EXERCISE PROMPT:
Return the full set of entries below exactly, leaving every image out.

══ DATA FOR THIS TASK

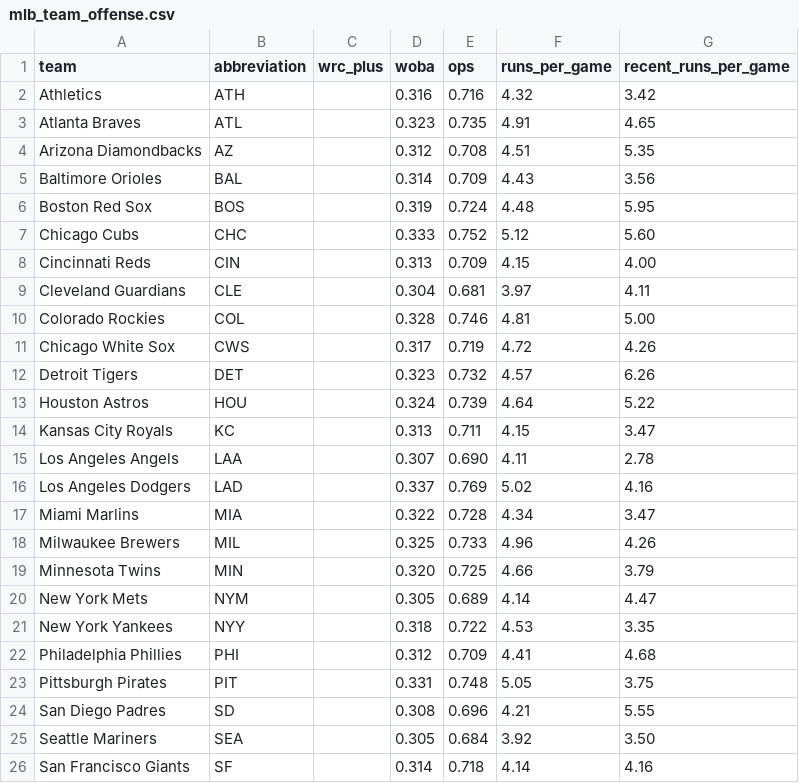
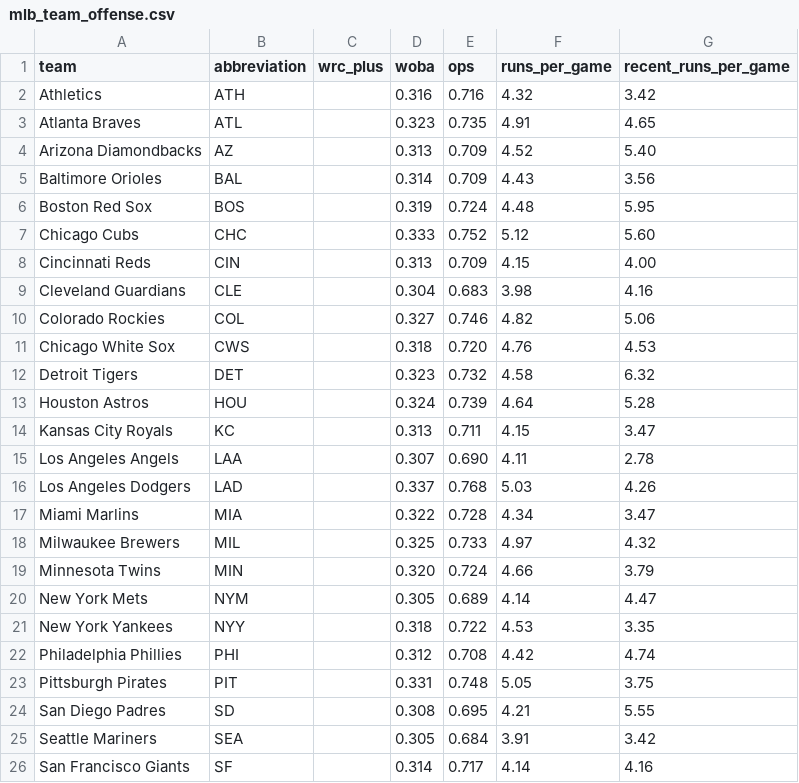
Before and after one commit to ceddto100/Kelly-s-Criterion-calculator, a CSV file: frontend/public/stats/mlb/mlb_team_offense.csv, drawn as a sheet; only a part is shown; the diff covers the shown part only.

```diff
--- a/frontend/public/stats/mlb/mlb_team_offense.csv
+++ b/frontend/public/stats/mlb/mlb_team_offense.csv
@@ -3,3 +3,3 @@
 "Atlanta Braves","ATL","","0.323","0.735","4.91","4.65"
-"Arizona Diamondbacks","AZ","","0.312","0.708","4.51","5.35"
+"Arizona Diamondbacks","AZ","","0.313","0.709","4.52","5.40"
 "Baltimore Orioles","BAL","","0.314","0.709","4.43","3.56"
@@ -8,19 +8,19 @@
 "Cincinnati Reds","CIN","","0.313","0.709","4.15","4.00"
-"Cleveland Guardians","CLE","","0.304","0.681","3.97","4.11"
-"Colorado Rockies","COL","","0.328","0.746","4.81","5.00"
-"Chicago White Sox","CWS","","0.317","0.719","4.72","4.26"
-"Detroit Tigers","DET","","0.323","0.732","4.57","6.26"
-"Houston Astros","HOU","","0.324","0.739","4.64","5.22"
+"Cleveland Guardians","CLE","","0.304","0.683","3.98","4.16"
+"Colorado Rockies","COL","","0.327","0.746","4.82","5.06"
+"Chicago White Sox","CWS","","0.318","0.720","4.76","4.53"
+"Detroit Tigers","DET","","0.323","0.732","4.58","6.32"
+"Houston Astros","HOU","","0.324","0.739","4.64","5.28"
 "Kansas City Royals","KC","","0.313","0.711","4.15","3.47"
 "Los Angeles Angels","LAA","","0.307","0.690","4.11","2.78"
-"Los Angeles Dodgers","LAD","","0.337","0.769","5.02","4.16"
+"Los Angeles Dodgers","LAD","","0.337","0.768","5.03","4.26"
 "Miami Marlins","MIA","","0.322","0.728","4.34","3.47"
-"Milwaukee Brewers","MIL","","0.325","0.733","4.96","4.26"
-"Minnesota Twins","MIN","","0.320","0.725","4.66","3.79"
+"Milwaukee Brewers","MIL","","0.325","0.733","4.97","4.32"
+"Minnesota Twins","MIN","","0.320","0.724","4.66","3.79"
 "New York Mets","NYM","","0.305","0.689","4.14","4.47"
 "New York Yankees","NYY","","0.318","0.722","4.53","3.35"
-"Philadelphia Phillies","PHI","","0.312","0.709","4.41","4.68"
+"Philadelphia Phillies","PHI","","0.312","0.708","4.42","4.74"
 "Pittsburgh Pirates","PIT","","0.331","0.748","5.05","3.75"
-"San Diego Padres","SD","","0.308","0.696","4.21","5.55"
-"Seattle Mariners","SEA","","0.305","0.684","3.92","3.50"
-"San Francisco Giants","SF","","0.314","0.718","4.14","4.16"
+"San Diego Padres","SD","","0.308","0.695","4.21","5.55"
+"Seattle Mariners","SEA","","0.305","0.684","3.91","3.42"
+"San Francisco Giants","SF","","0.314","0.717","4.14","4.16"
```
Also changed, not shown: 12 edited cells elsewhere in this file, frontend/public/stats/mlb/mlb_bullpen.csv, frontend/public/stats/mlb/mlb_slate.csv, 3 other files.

════

EXERCISE ANSWER:
Before and after one commit to ceddto100/Kelly-s-Criterion-calculator, a CSV file: frontend/public/stats/mlb/mlb_team_offense.csv, drawn as a sheet; only a part is shown; the diff covers the shown part only.

```diff
--- a/frontend/public/stats/mlb/mlb_team_offense.csv
+++ b/frontend/public/stats/mlb/mlb_team_offense.csv
@@ -3,3 +3,3 @@
 "Atlanta Braves","ATL","","0.323","0.735","4.91","4.65"
-"Arizona Diamondbacks","AZ","","0.312","0.708","4.51","5.35"
+"Arizona Diamondbacks","AZ","","0.313","0.709","4.52","5.40"
 "Baltimore Orioles","BAL","","0.314","0.709","4.43","3.56"
@@ -8,19 +8,19 @@
 "Cincinnati Reds","CIN","","0.313","0.709","4.15","4.00"
-"Cleveland Guardians","CLE","","0.304","0.681","3.97","4.11"
-"Colorado Rockies","COL","","0.328","0.746","4.81","5.00"
-"Chicago White Sox","CWS","","0.317","0.719","4.72","4.26"
-"Detroit Tigers","DET","","0.323","0.732","4.57","6.26"
-"Houston Astros","HOU","","0.324","0.739","4.64","5.22"
+"Cleveland Guardians","CLE","","0.304","0.683","3.98","4.16"
+"Colorado Rockies","COL","","0.327","0.746","4.82","5.06"
+"Chicago White Sox","CWS","","0.318","0.720","4.76","4.53"
+"Detroit Tigers","DET","","0.323","0.732","4.58","6.32"
+"Houston Astros","HOU","","0.324","0.739","4.64","5.28"
 "Kansas City Royals","KC","","0.313","0.711","4.15","3.47"
 "Los Angeles Angels","LAA","","0.307","0.690","4.11","2.78"
-"Los Angeles Dodgers","LAD","","0.337","0.769","5.02","4.16"
+"Los Angeles Dodgers","LAD","","0.337","0.768","5.03","4.26"
 "Miami Marlins","MIA","","0.322","0.728","4.34","3.47"
-"Milwaukee Brewers","MIL","","0.325","0.733","4.96","4.26"
-"Minnesota Twins","MIN","","0.320","0.725","4.66","3.79"
+"Milwaukee Brewers","MIL","","0.325","0.733","4.97","4.32"
+"Minnesota Twins","MIN","","0.320","0.724","4.66","3.79"
 "New York Mets","NYM","","0.305","0.689","4.14","4.47"
 "New York Yankees","NYY","","0.318","0.722","4.53","3.35"
-"Philadelphia Phillies","PHI","","0.312","0.709","4.41","4.68"
+"Philadelphia Phillies","PHI","","0.312","0.708","4.42","4.74"
 "Pittsburgh Pirates","PIT","","0.331","0.748","5.05","3.75"
-"San Diego Padres","SD","","0.308","0.696","4.21","5.55"
-"Seattle Mariners","SEA","","0.305","0.684","3.92","3.50"
-"San Francisco Giants","SF","","0.314","0.718","4.14","4.16"
+"San Diego Padres","SD","","0.308","0.695","4.21","5.55"
+"Seattle Mariners","SEA","","0.305","0.684","3.91","3.42"
+"San Francisco Giants","SF","","0.314","0.717","4.14","4.16"
```
Also changed, not shown: 12 edited cells elsewhere in this file, frontend/public/stats/mlb/mlb_bullpen.csv, frontend/public/stats/mlb/mlb_slate.csv, 3 other files.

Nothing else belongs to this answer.